─── EXTRACTED ENTRIES ───

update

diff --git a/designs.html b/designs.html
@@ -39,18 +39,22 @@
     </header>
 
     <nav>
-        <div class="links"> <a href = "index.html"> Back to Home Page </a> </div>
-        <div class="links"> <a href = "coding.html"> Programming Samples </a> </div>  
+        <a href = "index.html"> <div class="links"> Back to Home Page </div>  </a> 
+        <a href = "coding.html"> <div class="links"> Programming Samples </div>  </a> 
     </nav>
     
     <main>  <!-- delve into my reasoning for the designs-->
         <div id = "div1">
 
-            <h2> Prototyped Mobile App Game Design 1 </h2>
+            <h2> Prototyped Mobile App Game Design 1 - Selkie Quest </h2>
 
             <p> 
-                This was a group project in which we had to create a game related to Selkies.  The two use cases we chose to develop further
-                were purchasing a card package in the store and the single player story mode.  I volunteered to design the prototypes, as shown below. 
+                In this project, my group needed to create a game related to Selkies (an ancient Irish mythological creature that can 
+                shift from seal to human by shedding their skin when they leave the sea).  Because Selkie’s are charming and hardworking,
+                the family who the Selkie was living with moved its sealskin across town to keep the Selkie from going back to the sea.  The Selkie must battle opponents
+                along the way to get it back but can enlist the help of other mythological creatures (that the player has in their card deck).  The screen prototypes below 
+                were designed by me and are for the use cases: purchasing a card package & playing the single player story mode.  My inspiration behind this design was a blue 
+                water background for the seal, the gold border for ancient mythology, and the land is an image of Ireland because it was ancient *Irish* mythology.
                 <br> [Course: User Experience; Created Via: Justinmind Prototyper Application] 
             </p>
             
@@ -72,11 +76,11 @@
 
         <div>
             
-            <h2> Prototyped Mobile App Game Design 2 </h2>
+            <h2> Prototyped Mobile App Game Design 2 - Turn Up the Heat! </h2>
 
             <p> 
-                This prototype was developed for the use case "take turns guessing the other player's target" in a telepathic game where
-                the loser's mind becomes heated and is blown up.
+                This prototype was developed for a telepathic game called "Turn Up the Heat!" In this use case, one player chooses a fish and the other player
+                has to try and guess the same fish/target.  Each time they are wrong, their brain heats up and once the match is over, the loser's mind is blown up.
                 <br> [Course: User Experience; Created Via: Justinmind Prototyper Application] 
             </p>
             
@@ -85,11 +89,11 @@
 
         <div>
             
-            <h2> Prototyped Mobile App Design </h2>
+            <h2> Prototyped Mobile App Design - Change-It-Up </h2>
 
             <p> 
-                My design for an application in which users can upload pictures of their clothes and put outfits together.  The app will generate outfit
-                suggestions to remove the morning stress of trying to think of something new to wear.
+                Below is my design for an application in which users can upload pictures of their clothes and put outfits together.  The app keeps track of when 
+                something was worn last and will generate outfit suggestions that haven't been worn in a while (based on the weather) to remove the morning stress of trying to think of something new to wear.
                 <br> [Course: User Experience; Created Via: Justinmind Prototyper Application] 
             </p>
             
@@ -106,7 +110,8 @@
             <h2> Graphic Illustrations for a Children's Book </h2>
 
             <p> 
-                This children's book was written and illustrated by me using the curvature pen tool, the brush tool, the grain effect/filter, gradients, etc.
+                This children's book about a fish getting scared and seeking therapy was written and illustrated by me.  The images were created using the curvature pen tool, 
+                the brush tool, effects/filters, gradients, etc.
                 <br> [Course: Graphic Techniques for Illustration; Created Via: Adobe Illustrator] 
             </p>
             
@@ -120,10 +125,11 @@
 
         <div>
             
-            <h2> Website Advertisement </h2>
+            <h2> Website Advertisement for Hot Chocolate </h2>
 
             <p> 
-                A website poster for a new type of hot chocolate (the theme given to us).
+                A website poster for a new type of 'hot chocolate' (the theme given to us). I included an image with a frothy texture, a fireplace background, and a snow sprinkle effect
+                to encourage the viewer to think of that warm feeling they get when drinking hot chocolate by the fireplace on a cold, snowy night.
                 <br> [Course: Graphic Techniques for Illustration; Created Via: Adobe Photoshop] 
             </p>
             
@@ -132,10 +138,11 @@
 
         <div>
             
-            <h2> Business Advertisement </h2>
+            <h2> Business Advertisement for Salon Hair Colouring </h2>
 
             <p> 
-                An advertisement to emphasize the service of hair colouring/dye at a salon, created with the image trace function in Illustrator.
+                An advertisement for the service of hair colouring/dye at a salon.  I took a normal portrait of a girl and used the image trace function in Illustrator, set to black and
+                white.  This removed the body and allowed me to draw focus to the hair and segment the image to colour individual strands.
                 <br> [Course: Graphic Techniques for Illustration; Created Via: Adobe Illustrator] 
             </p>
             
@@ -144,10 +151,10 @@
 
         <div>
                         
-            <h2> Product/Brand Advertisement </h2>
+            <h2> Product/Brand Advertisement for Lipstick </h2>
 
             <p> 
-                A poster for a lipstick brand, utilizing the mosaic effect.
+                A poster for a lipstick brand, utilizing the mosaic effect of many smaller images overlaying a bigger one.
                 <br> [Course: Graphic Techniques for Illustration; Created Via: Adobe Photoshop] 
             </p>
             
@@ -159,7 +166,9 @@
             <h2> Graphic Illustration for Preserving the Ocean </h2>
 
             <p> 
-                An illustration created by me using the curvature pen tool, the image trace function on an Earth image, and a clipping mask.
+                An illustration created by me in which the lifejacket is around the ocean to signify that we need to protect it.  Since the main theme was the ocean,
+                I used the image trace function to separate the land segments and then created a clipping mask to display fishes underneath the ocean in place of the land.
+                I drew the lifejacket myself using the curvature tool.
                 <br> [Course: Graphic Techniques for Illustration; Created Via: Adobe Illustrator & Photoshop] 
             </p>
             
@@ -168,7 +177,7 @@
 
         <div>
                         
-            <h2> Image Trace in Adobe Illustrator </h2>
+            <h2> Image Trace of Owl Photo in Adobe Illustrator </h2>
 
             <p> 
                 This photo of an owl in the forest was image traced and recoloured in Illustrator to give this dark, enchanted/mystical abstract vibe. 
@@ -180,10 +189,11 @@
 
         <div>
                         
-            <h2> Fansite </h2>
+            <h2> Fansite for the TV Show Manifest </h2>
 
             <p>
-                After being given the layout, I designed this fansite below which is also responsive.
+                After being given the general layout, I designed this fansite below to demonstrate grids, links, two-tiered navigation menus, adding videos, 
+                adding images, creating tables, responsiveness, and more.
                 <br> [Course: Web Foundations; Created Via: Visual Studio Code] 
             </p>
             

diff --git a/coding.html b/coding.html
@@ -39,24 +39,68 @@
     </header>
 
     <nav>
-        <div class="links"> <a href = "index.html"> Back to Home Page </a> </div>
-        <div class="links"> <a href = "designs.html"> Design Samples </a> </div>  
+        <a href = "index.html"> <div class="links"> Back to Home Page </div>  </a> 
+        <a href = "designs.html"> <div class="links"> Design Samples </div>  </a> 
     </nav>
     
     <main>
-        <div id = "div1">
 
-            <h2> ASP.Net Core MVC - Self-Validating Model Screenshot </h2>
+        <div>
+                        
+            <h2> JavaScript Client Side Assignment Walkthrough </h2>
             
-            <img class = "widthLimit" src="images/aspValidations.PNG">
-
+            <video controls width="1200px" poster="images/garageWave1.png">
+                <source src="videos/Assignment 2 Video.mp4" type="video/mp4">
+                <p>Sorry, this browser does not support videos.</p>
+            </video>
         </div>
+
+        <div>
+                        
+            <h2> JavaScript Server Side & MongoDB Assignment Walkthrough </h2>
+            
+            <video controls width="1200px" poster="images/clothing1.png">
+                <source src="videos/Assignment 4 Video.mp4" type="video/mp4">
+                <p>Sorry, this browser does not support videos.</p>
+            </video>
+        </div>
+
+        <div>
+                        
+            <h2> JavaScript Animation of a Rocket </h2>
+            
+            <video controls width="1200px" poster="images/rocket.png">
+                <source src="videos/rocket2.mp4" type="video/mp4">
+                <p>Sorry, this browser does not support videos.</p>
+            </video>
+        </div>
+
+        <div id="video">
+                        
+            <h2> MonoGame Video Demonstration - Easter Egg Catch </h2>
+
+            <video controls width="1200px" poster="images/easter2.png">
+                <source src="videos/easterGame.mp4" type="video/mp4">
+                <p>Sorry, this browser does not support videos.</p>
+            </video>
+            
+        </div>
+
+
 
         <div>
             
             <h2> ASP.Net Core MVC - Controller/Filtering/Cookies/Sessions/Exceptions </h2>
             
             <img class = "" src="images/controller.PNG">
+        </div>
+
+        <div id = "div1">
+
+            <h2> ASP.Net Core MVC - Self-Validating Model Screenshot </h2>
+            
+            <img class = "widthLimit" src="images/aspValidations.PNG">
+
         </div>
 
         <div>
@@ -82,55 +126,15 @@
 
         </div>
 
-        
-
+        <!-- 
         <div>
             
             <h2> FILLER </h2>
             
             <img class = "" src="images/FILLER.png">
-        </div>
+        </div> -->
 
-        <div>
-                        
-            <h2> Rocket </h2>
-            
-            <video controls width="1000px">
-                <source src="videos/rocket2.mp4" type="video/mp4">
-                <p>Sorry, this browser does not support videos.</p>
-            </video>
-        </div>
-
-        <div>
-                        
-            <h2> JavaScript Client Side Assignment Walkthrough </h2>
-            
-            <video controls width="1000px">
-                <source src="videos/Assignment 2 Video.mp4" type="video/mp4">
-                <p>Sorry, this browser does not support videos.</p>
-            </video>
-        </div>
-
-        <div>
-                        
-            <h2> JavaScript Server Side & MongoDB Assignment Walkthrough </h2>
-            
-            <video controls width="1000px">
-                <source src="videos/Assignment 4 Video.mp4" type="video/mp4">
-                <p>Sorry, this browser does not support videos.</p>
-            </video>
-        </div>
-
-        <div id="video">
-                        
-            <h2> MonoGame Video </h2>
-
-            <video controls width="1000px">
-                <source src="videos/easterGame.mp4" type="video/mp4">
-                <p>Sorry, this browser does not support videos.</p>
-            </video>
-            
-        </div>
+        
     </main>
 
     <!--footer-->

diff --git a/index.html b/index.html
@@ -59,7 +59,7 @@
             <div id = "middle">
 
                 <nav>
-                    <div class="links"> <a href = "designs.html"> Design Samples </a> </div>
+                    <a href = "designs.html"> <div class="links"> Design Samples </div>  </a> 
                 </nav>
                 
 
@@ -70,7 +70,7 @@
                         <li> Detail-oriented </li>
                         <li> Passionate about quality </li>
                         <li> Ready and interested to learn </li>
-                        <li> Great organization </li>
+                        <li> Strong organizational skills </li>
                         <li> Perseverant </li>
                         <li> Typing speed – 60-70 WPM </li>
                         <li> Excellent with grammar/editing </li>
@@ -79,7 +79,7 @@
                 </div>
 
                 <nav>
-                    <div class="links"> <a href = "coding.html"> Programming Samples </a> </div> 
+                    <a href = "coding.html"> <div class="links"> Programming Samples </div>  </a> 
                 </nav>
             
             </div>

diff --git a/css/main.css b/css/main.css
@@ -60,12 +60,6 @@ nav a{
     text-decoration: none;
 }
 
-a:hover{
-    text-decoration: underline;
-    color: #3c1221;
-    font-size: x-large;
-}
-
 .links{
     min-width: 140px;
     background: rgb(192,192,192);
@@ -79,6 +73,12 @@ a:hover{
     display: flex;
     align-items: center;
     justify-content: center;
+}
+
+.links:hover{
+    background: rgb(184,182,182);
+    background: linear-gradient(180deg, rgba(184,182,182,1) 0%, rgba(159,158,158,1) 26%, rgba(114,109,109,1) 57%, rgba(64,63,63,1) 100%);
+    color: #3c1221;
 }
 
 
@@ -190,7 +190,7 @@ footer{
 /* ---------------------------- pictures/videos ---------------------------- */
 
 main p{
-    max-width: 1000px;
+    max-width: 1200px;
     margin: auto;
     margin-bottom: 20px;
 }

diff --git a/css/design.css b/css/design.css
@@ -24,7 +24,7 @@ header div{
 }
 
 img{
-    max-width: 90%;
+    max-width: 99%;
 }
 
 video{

───

YOUR OBJECTIVE:
The reply should consist solely of the lines above from the one that has "the curvature tool." through the one that has "responsiveness, and more.", reproduced exactly.

TASK RESPONSE:
+                I drew the lifejacket myself using the curvature tool.
                 <br> [Course: Graphic Techniques for Illustration; Created Via: Adobe Illustrator & Photoshop] 
             </p>
             
@@ -168,7 +177,7 @@
 
         <div>
                         
-            <h2> Image Trace in Adobe Illustrator </h2>
+            <h2> Image Trace of Owl Photo in Adobe Illustrator </h2>
 
             <p> 
                 This photo of an owl in the forest was image traced and recoloured in Illustrator to give this dark, enchanted/mystical abstract vibe. 
@@ -180,10 +189,11 @@
 
         <div>
                         
-            <h2> Fansite </h2>
+            <h2> Fansite for the TV Show Manifest </h2>
 
             <p>
-                After being given the layout, I designed this fansite below which is also responsive.
+                After being given the general layout, I designed this fansite below to demonstrate grids, links, two-tiered navigation menus, adding videos, 
+                adding images, creating tables, responsiveness, and more.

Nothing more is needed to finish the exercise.